PH3 and larger screwdrivers

Hi,
I saw a PH3 screwdriver listed in a catalogue. I just wondered if anyone had ever seen/used a PH3 screw?
Is there anything above PH3 and PZ3? What's the widest flat blade screwdriver you can have before you call it a chisel?!
TIA
Add pictures here
<% if( /^image/.test(type) ){ %>
<% } %>
<%-name%>
Add image file
Upload

PZ3 is common for larger size screws, I have driven moderate length #12 screws with these heads and they have been fine but I've had bother with larger frame fixings that use PZ3, the bit just can't transmit the torque reliably without the risk of destroying the screw thread.
For larger fixings I now pay a little extra for torx head screws and I've not had a failure since.

Googling for Pz4 suggests they do exist, dare you search higher?
--
fred
FIVE TV's superbright logo - not the DOG's, it's bollocks
  Click to see the full signature.
Add pictures here
<% if( /^image/.test(type) ){ %>
<% } %>
<%-name%>
Add image file
Upload

I have both pz3 and pz4 on my toolrack made by stanley and bought many years ago
Think I may have once used the pz3 but cannot recall ever using the pz4
Regards
Add pictures here
<% if( /^image/.test(type) ){ %>
<% } %>
<%-name%>
Add image file
Upload

Thanks everyone for the replies so far.
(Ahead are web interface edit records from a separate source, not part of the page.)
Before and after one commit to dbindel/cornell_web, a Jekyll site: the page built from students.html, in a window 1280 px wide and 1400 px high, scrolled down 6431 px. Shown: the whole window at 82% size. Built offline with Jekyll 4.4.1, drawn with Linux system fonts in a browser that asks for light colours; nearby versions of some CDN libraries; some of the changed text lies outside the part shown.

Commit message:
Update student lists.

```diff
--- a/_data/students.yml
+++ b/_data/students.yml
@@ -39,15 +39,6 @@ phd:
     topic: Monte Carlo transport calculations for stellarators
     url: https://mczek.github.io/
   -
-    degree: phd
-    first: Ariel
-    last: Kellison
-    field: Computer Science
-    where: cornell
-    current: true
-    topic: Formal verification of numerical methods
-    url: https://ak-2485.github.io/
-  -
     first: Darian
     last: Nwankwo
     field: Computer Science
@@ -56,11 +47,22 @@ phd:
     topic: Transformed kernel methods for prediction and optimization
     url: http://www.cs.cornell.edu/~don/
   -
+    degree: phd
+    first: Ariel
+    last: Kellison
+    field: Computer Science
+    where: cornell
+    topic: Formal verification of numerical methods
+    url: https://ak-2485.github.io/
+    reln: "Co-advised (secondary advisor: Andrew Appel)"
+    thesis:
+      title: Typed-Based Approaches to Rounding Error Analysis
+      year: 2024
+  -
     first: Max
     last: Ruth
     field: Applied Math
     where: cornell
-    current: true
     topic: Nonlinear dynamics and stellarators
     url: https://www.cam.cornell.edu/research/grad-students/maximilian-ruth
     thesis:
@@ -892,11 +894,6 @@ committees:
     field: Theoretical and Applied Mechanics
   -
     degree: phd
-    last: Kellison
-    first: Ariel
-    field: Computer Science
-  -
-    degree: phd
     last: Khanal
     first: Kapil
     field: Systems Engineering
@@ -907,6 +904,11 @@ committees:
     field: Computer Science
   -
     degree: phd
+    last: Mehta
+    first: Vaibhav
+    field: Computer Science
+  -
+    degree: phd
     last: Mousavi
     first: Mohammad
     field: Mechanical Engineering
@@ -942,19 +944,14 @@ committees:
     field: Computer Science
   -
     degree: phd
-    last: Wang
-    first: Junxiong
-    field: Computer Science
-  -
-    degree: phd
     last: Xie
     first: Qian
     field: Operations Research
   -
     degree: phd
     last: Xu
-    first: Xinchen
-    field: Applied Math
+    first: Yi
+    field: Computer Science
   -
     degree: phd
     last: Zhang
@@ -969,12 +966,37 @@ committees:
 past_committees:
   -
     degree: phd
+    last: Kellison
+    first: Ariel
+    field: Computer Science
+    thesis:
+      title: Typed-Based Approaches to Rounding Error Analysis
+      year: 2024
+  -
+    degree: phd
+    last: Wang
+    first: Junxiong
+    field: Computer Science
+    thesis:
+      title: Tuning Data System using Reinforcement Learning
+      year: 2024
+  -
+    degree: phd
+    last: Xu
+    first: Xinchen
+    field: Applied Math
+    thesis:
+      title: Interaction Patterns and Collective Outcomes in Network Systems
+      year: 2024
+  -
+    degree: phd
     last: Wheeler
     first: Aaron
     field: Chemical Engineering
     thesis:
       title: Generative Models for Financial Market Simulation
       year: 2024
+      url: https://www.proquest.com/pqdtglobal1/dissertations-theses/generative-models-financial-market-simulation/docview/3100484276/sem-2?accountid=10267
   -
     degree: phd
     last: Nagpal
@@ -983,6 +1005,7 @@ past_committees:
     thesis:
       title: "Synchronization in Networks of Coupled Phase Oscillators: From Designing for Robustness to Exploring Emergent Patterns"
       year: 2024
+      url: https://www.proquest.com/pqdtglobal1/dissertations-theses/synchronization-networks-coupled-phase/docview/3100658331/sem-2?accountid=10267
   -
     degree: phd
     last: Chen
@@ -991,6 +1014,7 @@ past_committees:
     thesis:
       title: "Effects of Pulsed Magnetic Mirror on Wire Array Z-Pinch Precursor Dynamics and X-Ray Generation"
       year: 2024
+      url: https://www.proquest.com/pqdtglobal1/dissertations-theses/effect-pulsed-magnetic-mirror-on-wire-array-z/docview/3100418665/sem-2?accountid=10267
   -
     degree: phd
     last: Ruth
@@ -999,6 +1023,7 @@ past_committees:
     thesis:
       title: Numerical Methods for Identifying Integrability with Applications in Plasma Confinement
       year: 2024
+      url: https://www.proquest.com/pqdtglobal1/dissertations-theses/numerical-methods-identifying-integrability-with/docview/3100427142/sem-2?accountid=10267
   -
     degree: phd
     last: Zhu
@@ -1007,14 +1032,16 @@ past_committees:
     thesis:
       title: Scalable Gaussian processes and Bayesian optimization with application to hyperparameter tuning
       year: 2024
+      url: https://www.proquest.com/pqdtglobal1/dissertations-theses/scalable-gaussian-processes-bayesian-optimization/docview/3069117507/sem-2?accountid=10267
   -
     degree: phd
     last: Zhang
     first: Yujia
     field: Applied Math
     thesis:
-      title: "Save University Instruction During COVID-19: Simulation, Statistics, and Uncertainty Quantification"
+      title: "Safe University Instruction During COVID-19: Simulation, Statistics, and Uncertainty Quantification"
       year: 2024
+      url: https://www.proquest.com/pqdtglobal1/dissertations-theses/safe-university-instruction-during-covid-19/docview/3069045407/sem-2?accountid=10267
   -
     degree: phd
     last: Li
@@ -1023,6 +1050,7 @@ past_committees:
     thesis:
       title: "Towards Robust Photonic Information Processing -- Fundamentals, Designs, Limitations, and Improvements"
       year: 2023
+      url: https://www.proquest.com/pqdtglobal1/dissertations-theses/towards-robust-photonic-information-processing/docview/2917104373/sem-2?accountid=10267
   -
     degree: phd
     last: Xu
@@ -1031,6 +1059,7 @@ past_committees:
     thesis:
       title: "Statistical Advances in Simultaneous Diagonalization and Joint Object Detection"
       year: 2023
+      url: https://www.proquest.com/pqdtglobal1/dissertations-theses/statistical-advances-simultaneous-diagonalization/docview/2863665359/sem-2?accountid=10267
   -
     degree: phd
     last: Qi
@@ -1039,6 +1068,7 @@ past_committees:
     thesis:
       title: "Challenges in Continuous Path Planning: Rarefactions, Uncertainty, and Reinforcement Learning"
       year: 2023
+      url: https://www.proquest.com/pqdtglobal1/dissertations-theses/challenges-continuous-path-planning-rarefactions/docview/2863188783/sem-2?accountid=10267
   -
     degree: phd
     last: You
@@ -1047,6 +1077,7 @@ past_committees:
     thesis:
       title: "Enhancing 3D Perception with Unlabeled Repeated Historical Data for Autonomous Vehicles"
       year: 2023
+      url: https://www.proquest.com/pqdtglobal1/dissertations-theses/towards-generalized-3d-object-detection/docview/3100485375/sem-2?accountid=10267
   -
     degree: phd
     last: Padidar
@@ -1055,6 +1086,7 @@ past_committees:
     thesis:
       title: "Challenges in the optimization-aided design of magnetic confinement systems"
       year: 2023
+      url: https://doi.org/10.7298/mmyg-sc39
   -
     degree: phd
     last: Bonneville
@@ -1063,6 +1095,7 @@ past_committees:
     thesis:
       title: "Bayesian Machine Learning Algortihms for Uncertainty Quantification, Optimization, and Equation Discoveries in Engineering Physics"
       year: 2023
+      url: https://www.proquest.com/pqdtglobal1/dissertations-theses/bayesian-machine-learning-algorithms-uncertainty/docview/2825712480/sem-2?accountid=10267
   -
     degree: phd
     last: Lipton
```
A lot of people are posting about PZ3. I think they are quite common; I was wondering more about PH3: has anyone ever seen or used those?
Re. PZ3 I have encountered them on 12 gauge screws. What do you consider a moderate length? I think I have used up to 4 inch screws without problems.
I tend to use hammer fixings rather than frame fixings, though is their really any difference? The only difference I can see is that frame fixings have those two protrusions at the end, which I think are supposed to stop them rotating, though why would rotation be a problem when they are a symmetrical design? I read somewhere that hammer fixings use a stronger screw to take the force of being hammered but I wonder whether manufacturers really use two different types of screw in frame and hammer fixings? Wouldn't it be cheaper and easier for them to sue the same in both? I accidentally hammered in some frame fixings the other week (I wasn't concentrating when I bought them) but they seem to have survived!
Thanks.
Add pictures here
<% if( /^image/.test(type) ){ %>
<% } %>
<%-name%>
Add image file
Upload
On 20/07/2010 22:09, Fred wrote:

I had to buy one many years ago to adjust the hinges of a car. Can't remember what the car was, nor where the screwdriver is at the moment. That was the largest one I ever bought.

Probably, but I have never come across anything bigger than a size 3 head.
What's the widest flat blade

When I was on the tools working on Tornado development aircraft, the forward jacking point blank was approaching an inch and a half head diameter. Your average DIY screw driver would just make a mess of the slot in quite a short time.
But surely, a screwdriver could never be considered a chisel, even though a screw driver is used in many situations other than screw driving :-)
Dave
Add pictures here
<% if( /^image/.test(type) ){ %>
<% } %>
<%-name%>
Add image file
Upload

No 3 is standrd on flatpack fittings
NT
Add pictures here
<% if( /^image/.test(type) ){ %>
<% } %>
<%-name%>
Add image file
Upload
wrote:

Really? Do you mean for cam locks, like these:
http://www.screwfix.com/prods/45045/Fixings/Furniture-Fixings/Cam-Lock-15mm-Pack-of-50
I saw these in an Ikea cupboard once but I never realised they were PH3; I think I used a slotted driver. At last a PH3! Thanks.
Add pictures here
<% if( /^image/.test(type) ){ %>
<% } %>
<%-name%>
Add image file
Upload

Screwfix turbogold 6mm, and Spax 6mm screws, both PZ3.
Add pictures here
<% if( /^image/.test(type) ){ %>
<% } %>
<%-name%>
Add image file
Upload

I've got a Pz4 (Wiha) and used it a few times for door frame fixings.

Screwdrivers have flat ends to their blade, so never.
Add pictures here
<% if( /^image/.test(type) ){ %>
<% } %>
<%-name%>
Add image file
Upload

HomeOwnersHub.com is a website for homeowners and building and maintenance pros. It is not affiliated with any of the manufacturers or service providers discussed here. All logos and trade names are the property of their respective owners.